=== Aim of the task ===
All lines below containing "선택상태" are to be listed.

=== The input ===
-*-*-
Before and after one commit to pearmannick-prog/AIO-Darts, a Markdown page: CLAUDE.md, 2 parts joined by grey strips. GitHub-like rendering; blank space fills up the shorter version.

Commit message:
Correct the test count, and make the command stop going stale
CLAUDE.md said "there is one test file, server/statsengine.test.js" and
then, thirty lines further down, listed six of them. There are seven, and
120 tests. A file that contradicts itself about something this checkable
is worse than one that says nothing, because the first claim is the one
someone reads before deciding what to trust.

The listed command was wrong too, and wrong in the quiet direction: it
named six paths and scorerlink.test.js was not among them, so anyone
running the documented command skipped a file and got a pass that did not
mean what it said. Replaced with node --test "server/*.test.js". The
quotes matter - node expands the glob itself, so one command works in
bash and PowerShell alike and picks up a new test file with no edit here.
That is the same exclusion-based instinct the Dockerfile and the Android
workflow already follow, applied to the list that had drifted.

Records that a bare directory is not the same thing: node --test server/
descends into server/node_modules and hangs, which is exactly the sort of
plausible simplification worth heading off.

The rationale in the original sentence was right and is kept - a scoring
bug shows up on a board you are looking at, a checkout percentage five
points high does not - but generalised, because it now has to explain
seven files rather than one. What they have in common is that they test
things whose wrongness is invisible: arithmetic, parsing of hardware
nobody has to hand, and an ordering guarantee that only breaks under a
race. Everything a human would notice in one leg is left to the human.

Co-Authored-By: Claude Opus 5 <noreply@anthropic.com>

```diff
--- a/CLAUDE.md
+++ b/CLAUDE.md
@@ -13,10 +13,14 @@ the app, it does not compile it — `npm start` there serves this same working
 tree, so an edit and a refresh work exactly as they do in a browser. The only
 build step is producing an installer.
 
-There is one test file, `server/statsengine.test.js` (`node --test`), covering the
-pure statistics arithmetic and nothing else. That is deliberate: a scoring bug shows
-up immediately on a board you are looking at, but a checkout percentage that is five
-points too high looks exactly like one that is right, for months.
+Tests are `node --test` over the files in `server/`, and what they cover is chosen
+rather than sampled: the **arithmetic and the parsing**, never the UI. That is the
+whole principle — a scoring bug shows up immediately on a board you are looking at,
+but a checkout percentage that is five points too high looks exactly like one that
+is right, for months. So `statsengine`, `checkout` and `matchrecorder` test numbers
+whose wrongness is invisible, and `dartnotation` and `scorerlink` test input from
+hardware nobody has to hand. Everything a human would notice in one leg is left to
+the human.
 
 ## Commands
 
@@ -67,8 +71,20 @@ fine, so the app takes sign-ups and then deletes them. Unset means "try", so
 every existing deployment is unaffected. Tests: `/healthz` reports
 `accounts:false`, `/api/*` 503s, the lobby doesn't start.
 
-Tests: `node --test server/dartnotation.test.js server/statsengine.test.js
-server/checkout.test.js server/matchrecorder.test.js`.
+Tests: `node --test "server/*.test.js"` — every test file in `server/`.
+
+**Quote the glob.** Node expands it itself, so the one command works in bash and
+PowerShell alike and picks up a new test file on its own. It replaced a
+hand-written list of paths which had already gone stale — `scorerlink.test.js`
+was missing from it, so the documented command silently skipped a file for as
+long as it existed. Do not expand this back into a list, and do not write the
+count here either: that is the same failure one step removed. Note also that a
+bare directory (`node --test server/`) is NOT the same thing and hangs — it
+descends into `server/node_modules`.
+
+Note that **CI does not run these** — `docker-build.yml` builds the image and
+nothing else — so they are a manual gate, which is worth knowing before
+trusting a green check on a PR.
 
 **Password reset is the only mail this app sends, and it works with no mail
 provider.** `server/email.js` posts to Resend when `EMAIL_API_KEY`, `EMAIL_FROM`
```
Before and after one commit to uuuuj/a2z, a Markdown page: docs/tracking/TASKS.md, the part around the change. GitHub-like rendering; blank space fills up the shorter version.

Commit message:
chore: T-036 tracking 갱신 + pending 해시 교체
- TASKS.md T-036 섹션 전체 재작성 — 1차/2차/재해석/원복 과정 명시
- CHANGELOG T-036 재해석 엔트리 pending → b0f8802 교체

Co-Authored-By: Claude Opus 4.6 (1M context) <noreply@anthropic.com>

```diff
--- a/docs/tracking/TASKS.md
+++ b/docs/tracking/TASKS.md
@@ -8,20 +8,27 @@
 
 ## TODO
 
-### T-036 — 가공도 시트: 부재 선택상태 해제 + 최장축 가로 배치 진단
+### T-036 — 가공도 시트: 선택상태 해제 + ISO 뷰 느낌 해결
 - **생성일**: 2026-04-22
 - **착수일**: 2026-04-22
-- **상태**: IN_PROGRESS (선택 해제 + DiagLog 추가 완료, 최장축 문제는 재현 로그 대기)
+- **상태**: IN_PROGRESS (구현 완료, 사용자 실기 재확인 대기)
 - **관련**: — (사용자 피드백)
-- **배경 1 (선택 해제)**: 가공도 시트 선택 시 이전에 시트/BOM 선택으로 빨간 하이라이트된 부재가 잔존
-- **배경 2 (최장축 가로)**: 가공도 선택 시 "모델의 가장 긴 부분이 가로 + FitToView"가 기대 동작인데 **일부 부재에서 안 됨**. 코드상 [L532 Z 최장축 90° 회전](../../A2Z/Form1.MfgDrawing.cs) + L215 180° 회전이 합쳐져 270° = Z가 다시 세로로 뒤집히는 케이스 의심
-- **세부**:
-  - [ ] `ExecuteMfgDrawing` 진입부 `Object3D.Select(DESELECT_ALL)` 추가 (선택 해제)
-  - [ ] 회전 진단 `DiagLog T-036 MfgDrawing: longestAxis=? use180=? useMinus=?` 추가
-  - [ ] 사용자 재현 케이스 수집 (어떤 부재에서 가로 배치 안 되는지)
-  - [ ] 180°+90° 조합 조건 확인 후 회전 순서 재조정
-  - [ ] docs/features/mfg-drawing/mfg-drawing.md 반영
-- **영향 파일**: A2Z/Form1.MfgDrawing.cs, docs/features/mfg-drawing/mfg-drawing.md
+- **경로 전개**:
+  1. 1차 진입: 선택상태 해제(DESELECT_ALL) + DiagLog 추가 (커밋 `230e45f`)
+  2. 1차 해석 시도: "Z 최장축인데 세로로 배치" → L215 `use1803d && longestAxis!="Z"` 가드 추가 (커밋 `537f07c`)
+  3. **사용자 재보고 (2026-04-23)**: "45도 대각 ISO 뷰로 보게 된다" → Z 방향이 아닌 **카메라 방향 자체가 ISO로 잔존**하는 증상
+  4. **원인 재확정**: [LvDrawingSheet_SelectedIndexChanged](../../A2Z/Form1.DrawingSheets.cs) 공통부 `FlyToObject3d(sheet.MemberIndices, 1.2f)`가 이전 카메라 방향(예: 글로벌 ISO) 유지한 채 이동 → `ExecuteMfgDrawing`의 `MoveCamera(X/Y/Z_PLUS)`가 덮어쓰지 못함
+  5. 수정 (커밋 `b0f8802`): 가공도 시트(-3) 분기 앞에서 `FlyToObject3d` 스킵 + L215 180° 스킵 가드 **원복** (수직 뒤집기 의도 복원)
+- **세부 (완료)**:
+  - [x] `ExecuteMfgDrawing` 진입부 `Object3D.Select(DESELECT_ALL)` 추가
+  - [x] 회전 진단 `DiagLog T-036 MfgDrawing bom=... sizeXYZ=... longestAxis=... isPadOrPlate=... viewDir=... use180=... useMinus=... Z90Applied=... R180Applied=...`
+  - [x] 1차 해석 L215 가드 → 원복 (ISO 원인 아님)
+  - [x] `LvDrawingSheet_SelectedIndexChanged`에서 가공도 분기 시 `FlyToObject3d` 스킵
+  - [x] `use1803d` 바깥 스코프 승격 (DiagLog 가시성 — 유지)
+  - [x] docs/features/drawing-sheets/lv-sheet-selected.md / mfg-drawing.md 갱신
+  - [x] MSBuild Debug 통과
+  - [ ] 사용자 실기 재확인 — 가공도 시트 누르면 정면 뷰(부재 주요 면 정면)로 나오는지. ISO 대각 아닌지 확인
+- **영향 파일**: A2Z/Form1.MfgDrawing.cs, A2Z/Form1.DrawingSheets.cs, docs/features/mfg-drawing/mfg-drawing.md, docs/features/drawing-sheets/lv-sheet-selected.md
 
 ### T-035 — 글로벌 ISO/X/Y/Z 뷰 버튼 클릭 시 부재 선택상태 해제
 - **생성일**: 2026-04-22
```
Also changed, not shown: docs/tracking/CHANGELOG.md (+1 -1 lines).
-*-*-
=== Exercise answer ===
-### T-036 — 가공도 시트: 부재 선택상태 해제 + 최장축 가로 배치 진단
+### T-036 — 가공도 시트: 선택상태 해제 + ISO 뷰 느낌 해결
+  1. 1차 진입: 선택상태 해제(DESELECT_ALL) + DiagLog 추가 (커밋 `230e45f`)
 ### T-035 — 글로벌 ISO/X/Y/Z 뷰 버튼 클릭 시 부재 선택상태 해제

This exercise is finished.